Fucoidan is a sulfated polysaccharide extracted from brown seaweeds. Studies have shown that fucoidan has curative effects on the chronic renal failure, acute kidney injury, and diabetic nephropathy both in vitro and in vivo. Saccharina japonica is the most economically important brown seaweed cultivated in China and is consumed as a marine vegetable in East Asia. Over the past thousand years, Chinese people have traditionally used this plant to cure edema, a symptom of kidney diseases. The fucoidan extracted from Saccharina japonica is composed primarily of fucose and galactose with smaller amounts of other monosaccharides. Structure-activity relationship studies reveal that the molecular weight, monosaccharide compositions, the sulfation degree and the positions of sulfates influences the renoprotective activity. Low molecular weight fucoidan exhibits better activity than fucoidan. Pharmacological studies indicate that fucoidan inhibits renal fibrosis and glomerular sclerosis by reducing the accumulation of extracellular matrix. In addition, fucoidan reduces the inflammatory response and P-selectin expression, maintains the glomerular basement membrane and glomerular structural integrity, improves glomerular filtration function, and protects renal glycosaminoglycans from abnormal degradation. The effective constituent of Haikun Shenxi capsule (HSC) is the fucoidan extracted from Saccharina japonica. HSC was approved for treating renal diseases by the Chinese Food and Drug Administration in 2003. Based on the results of peer-reviewed publications, we will recapitulate the structure, pharmacology, reported clinical cases, clinical efficacy, and future perspectives of HSC. This review will summarize the knowledge of HSC gained in China to stimulate in-depth academic and clinical studies of HSC world widely (original abstract available at https://www.ncbi.nlm.nih.gov/pubmed/31030763).


Prog Mol Biol Transl Sci. 2019;163:95-111. doi: 10.1016/bs.pmbts.2019.03.011. Epub 2019 Apr 10.

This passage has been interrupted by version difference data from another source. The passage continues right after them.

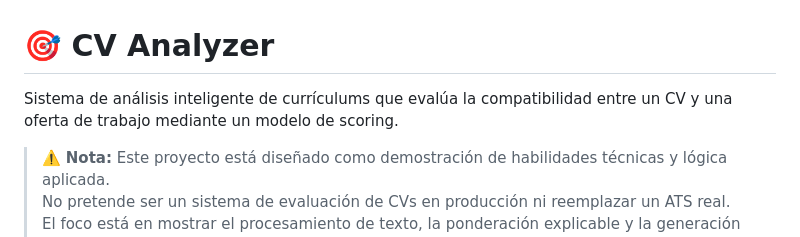
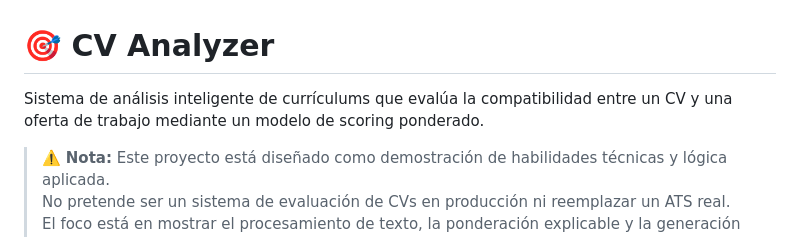
Before and after one commit to dcerecedaa/cv-analyzer, a Markdown page: README.md, the part around the change. GitHub-like rendering.

Commit message:
update README
Updated the description to specify weighted scoring.

```diff
--- a/README.md
+++ b/README.md
@@ -1,6 +1,6 @@
 # 🎯 CV Analyzer
 
-Sistema de análisis inteligente de currículums que evalúa la compatibilidad entre un CV y una oferta de trabajo mediante un modelo de scoring.
+Sistema de análisis inteligente de currículums que evalúa la compatibilidad entre un CV y una oferta de trabajo mediante un modelo de scoring ponderado.
 
 > ⚠️ **Nota:** Este proyecto está diseñado como demostración de habilidades técnicas y lógica aplicada.
 > No pretende ser un sistema de evaluación de CVs en producción ni reemplazar un ATS real.
```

Use of fucoidan to treat renal diseases: A review of 15 years of clinic studies.
Wang J, Geng L, Yue Y, Zhang Q.

Link https://www.ncbi.nlm.nih.gov/pubmed/31030763